Pharmageddon is coming. Is it the end of the pharma conference as we know it?
May 5, 2023
By Ann-Marie Roche
At this unusual event known as Pharmageddon, teams of life sciences pros will use an innovative methodology to tackle some of pharma’s biggest challenges
For two days in October, would-be innovators are invited to gather in Barcelona for the first-ever Pharmageddon(opens in new tab/window). Billed as “rocket fuel for life sciences disrupters,” the event re-imagines a pharmaceutical and life sciences conference as something completely interactive. Instead of a convention hall, it will be at L'estació Espai Gastronòmic(opens in new tab/window), a unique restaurant designed to host big gatherings. Instead of a schedule of speakers and panels, attendees will work together as cross-functional teams on projects tackling the industry’s biggest challenges.
By the end, they won’t just have a bag full of branded merchandise — they will have devised a totally new healthcare platform or a revolutionary organizational structure.
“Imagine building something with your peers …”
The event’s title is clearly meant to be more cheeky than apocalyptic, but Paul Simms(opens in new tab/window), the CEO of Impatient Health(opens in new tab/window) and host of Pharmageddon, is serious about upending the normal way of doing things. The way he sees it, traditional conferences — which are based largely around presentations and exhibitions — are essentially wasting a lot of the brainpower that’s right there in the room.

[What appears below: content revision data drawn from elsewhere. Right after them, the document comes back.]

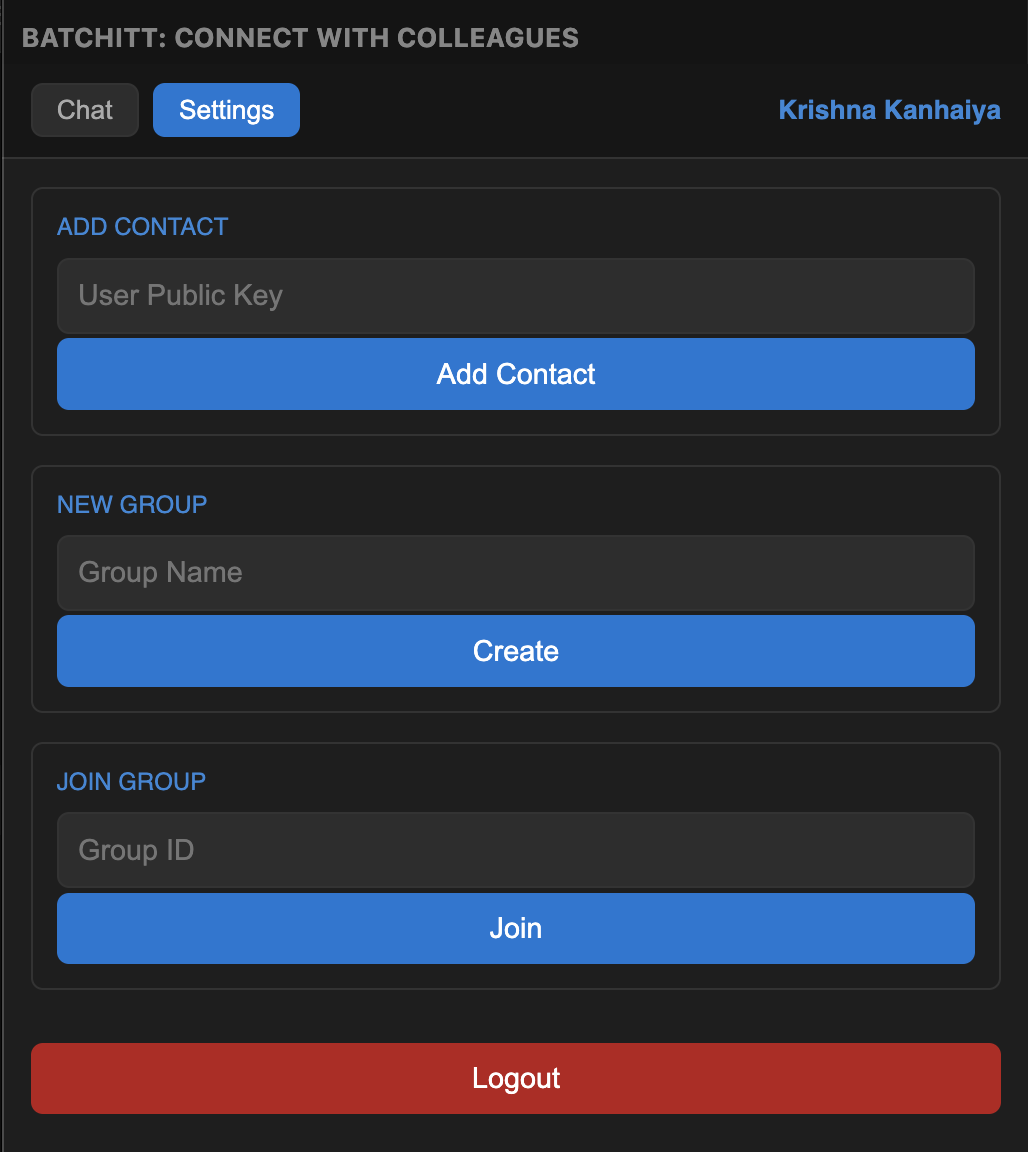
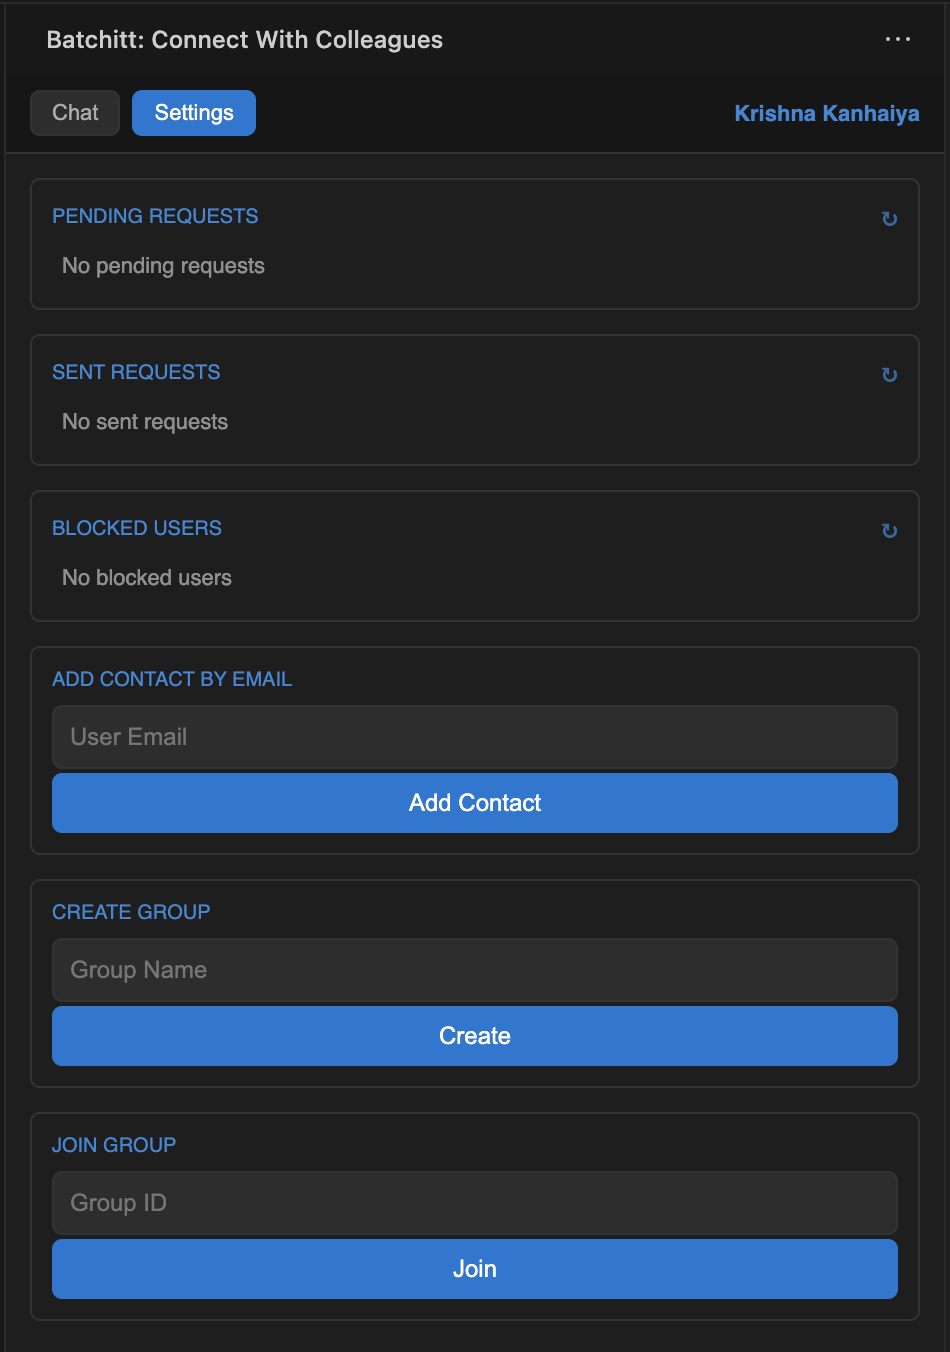
Change Log Out Position from Setting to View Action

diff --git a/README.md b/README.md
@@ -1,6 +1,6 @@
 # 🚀 Batchitt: Connect With Colleagues
 
-[![VS Code](https://img.shields.io/badge/Extension-VSCode-blueviolet.svg)](https://github.com/krishnaarga/batchitt)
+[![Code Editor](https://img.shields.io/badge/Extension-for%20Code%20Editor-blueviolet.svg)](https://github.com/krishnaarga/batchitt)
 [![Chat](https://img.shields.io/badge/Chat-on%20Batchitt-51bb9c)](https://github.com/krishnaarga/batchitt)
 [![License](https://img.shields.io/badge/License-MIT-%2300C853.svg)](https://github.com/krishnaarga/batchitt/blob/main/LICENSE)
 
@@ -8,9 +8,9 @@
 
 ## 📌 Overview
 
-**Batchitt** is a powerful VS Code extension that enables real-time communication between developers directly inside the editor.
+**Batchitt** is a real-time chat extension for developers that lets you communicate, share code, and collaborate instantly right inside your code editor.
 
-Chat one-to-one or in groups without leaving your coding environment 🚀
+Chat 1:1 or in groups without leaving your coding environment 🚀
 
 ---
 
@@ -20,9 +20,8 @@ Chat one-to-one or in groups without leaving your coding environment 🚀
 
 ## ✨ Features
 
-- 💬 One-to-one chat with colleagues
-- 👥 Group chat support
-- ⚡ Lightweight and fast integration inside VS Code
+- 💬 One-to-one and group chat features within the code editor
+- ⚡ Lightweight and fast integration inside code editor
 - 🔗 Seamless collaboration within your workspace
 - 🔐 Secure authentication using auth key
 - 👨💻 Developer-friendly UI
@@ -36,7 +35,7 @@ To use Batchitt, follow these steps:
 1. Visit 👉 https://batchitt.com  
 2. Login to your account  
 3. Copy your **Auth Key** from dashboard  
-4. Open VS Code  
+4. Open you code editor
 5. Paste the Auth Key inside the Batchitt extension  
 6. You will be logged in successfully ✅  
 
@@ -54,8 +53,8 @@ Source Code: https://github.com/krishnaarga/batchitt
 
 ## 🛠 Installation
 
-### From VS Code Marketplace
-1. Open VS Code
+### From VS Code / Cursor/ Antigravity Marketplace
+1. Open you code editor
 2. Go to Extensions (`Ctrl + Shift + X`)
 3. Search for **Batchitt**
 4. Click **Install**

diff --git a/CHANGELOG.md b/CHANGELOG.md
@@ -6,12 +6,34 @@ All notable changes to this project will be documented in this file.
 
 ---
 
-## [1.1.0] - Upcoming
+## [2.2.0] - Upcoming
 
 ### 🚀 Planned
 - Real-time notifications
 - Improved UI/UX
 - Performance optimization
+
+---
+
+## [2.1.0] - 2026-04-22
+
+### 🚀 Changed
+- Change Log Out Position from Setting to View Action
+- Performance optimization
+
+---
+
+## [2.0.0] - 2026-04-15
+
+### ✨ Added
+- Added user search and send request
+- Display Pending Requests Users
+- Added Accept and Block buttons for pending requests
+- Display Sent Requests Users
+- Display Blocked Users List
+- Display profile picture
+- Added reload button for all lists
+- Improved UI/UX
 
 ---
 
@@ -44,11 +66,9 @@ All notable changes to this project will be documented in this file.
 
 ### ✨ Added
 - Initial release of Batchitt
-- One-to-one chat functionality inside VS Code
-- Group chat support
+- One-to-one and group chat features within the code editor.
 - Authentication via Auth Key
 - Integration with https://batchitt.com for login
-- Basic chat UI inside VS Code panel
 
 ---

“Imagine building something with your peers instead of just listening,” he says in this video announcement(opens in new tab/window). “Imagine stretching yourself to work on future challenges outside of your comfort zone instead of just discussing the past.”

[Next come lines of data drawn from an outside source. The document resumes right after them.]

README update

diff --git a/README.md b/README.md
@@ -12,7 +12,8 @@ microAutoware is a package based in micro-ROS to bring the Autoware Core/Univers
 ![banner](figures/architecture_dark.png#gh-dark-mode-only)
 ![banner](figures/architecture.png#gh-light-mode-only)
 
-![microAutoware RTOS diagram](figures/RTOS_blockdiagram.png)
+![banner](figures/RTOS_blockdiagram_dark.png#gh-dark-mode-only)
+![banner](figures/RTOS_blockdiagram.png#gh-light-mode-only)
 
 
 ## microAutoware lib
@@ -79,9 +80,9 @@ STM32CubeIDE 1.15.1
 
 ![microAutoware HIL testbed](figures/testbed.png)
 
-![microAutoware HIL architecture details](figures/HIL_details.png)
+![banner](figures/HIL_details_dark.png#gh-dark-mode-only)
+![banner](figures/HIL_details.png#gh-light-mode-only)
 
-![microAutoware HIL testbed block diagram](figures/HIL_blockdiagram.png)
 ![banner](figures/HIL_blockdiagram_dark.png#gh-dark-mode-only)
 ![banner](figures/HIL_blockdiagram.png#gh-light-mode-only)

Everyone from biotech leaders to pharmaceutical researchers to patients are welcome to the party — the main requirement is a willingness to collaborate and a desire to think creatively. The fact that the participant list includes people from major pharma players like Novartis, Merck, Roche and AstraZeneca suggests that even the most successful companies might be starting to understand how vital it is to not get too comfortable or stuck in a certain mindset.
Unconventional thinkers and avid experimenters wanted
Pharmageddon is touted as being “for disruptors in life sciences,” so we asked Paul how he defines a disruptor.
“I’d define them as a person or company that introduces a product or service that fundamentally changes the way that life sciences operates. They typically have a unique vision of the future, and they challenge conventional wisdom and the status quo,” he explains, warning that there are some people out there merely “masquerading” as disruptors.
“The real disruptors (and innovators) tend to live in drug discovery, fueled by a curiosity, a desire to experiment and who would never make assumptions without rigorous testing,” he says.
Although Paul sees the greatest disruption happening by those researching and creating new medicines (specifically mentioning Nobel Laureate James P Allison(opens in new tab/window), whose work has led to groundbreaking cancer treatments), he believes more paradigm-changing innovation could be happening outside of R&D as well — in the right environment. Pharmageddon is one way of creating just the sort of environment, and providing the right tools, to make disruption possible.
A unique innovation process
Open-mindedness and a willingness to embrace uncertainty and risk may be important characteristics of a disruptor, but innovation often grows out of thoughtful methods and processes. Popular culture likes to present us with the “lone genius” archetype, a character who is visited by inspiration and then singlehandedly changes everything through their brilliant vision. But in reality, and certainly in life sciences, big discoveries and major changes require a lot of hard work — team work — and an adherence to effective methodologies.
For Pharmageddon, the teams will be engaging in an innovation process designed at Impatient Health that combines several methodologies. Some of these, Paul notes, participants may already have some familiarity with, like agile methodologies that encourage rapid experimentation and iterative product development, as well as rule-breaking speculative design.
Others may be less familiar, such as Effectuation(opens in new tab/window), which Paul describes as “a decision-making approach used by entrepreneurs to identify and exploit opportunities in uncertain environments, by leveraging their existing resources, skills, and networks, and co-creating value with stakeholders.” Then there’s Disruptive strategy(opens in new tab/window), which targets overlooked customers with simpler, cheaper or more convenient products — and then displaces the competition.
Paul also highlights the discipline of Creative Confidence(opens in new tab/window), “a mindset that encourages individuals to have faith in their own creative abilities and to pursue innovative ideas with confidence.” This would seem foundational to Pharmageddon’s aim of encouraging people to challenge their assumptions, think imaginatively and experiment.
Hope beyond Pharmageddon
There will be a list of timely challenges the Pharmageddon teams will take on during the event, and by the end of the two days they will have collaborated to create actual solutions to these challenges. While Paul thinks that these could potentially be actionable (“I’m a natural optimist”), he acknowledges that “I can only guarantee the innovation process, and I cannot guarantee useable solutions.”
Regardless of outcome, that process will be something that the event’s participants can bring back to their companies, where they can use it to pursue their own goals and work on developing groundbreaking ventures, platforms and products. In that way, hopefully Pharmageddon will not be the end but rather a new beginning for innovators.